══ Input data ══

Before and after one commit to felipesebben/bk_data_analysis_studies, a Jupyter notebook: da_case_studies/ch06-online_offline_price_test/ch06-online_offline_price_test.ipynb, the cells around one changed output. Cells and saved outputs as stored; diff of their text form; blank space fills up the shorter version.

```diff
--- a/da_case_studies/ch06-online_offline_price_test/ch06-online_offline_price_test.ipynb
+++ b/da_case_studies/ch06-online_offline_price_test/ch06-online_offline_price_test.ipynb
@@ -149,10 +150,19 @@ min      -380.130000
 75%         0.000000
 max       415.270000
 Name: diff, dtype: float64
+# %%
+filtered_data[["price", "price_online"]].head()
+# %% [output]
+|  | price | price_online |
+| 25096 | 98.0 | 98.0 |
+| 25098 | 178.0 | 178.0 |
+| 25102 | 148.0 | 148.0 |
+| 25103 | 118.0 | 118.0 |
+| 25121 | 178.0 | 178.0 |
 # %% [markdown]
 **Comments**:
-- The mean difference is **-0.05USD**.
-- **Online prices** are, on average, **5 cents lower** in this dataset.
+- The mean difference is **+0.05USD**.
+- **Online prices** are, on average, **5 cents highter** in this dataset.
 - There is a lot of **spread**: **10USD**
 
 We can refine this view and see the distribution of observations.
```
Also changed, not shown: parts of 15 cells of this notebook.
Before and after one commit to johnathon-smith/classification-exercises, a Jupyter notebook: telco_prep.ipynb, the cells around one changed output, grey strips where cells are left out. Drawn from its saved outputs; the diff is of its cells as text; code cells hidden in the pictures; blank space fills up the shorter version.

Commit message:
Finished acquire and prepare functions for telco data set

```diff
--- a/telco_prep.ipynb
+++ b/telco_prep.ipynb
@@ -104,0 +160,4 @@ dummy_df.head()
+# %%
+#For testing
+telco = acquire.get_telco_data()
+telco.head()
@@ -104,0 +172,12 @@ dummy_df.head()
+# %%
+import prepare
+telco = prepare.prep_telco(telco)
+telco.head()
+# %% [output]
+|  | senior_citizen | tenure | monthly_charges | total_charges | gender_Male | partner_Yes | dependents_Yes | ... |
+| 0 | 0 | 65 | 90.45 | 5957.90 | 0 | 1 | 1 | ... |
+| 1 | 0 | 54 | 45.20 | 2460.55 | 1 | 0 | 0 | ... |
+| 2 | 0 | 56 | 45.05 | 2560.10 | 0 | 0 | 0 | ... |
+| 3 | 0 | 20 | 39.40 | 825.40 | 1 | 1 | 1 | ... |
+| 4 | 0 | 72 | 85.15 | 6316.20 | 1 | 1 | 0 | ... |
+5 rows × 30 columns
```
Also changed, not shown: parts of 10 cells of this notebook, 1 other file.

═══

Problem statement: Exactly reproduce every line of the data above.

Task answer:
Before and after one commit to felipesebben/bk_data_analysis_studies, a Jupyter notebook: da_case_studies/ch06-online_offline_price_test/ch06-online_offline_price_test.ipynb, the cells around one changed output. Cells and saved outputs as stored; diff of their text form; blank space fills up the shorter version.

```diff
--- a/da_case_studies/ch06-online_offline_price_test/ch06-online_offline_price_test.ipynb
+++ b/da_case_studies/ch06-online_offline_price_test/ch06-online_offline_price_test.ipynb
@@ -149,10 +150,19 @@ min      -380.130000
 75%         0.000000
 max       415.270000
 Name: diff, dtype: float64
+# %%
+filtered_data[["price", "price_online"]].head()
+# %% [output]
+|  | price | price_online |
+| 25096 | 98.0 | 98.0 |
+| 25098 | 178.0 | 178.0 |
+| 25102 | 148.0 | 148.0 |
+| 25103 | 118.0 | 118.0 |
+| 25121 | 178.0 | 178.0 |
 # %% [markdown]
 **Comments**:
-- The mean difference is **-0.05USD**.
-- **Online prices** are, on average, **5 cents lower** in this dataset.
+- The mean difference is **+0.05USD**.
+- **Online prices** are, on average, **5 cents highter** in this dataset.
 - There is a lot of **spread**: **10USD**
 
 We can refine this view and see the distribution of observations.
```
Also changed, not shown: parts of 15 cells of this notebook.
Before and after one commit to johnathon-smith/classification-exercises, a Jupyter notebook: telco_prep.ipynb, the cells around one changed output, grey strips where cells are left out. Drawn from its saved outputs; the diff is of its cells as text; code cells hidden in the pictures; blank space fills up the shorter version.

Commit message:
Finished acquire and prepare functions for telco data set

```diff
--- a/telco_prep.ipynb
+++ b/telco_prep.ipynb
@@ -104,0 +160,4 @@ dummy_df.head()
+# %%
+#For testing
+telco = acquire.get_telco_data()
+telco.head()
@@ -104,0 +172,12 @@ dummy_df.head()
+# %%
+import prepare
+telco = prepare.prep_telco(telco)
+telco.head()
+# %% [output]
+|  | senior_citizen | tenure | monthly_charges | total_charges | gender_Male | partner_Yes | dependents_Yes | ... |
+| 0 | 0 | 65 | 90.45 | 5957.90 | 0 | 1 | 1 | ... |
+| 1 | 0 | 54 | 45.20 | 2460.55 | 1 | 0 | 0 | ... |
+| 2 | 0 | 56 | 45.05 | 2560.10 | 0 | 0 | 0 | ... |
+| 3 | 0 | 20 | 39.40 | 825.40 | 1 | 1 | 1 | ... |
+| 4 | 0 | 72 | 85.15 | 6316.20 | 1 | 1 | 0 | ... |
+5 rows × 30 columns
```
Also changed, not shown: parts of 10 cells of this notebook, 1 other file.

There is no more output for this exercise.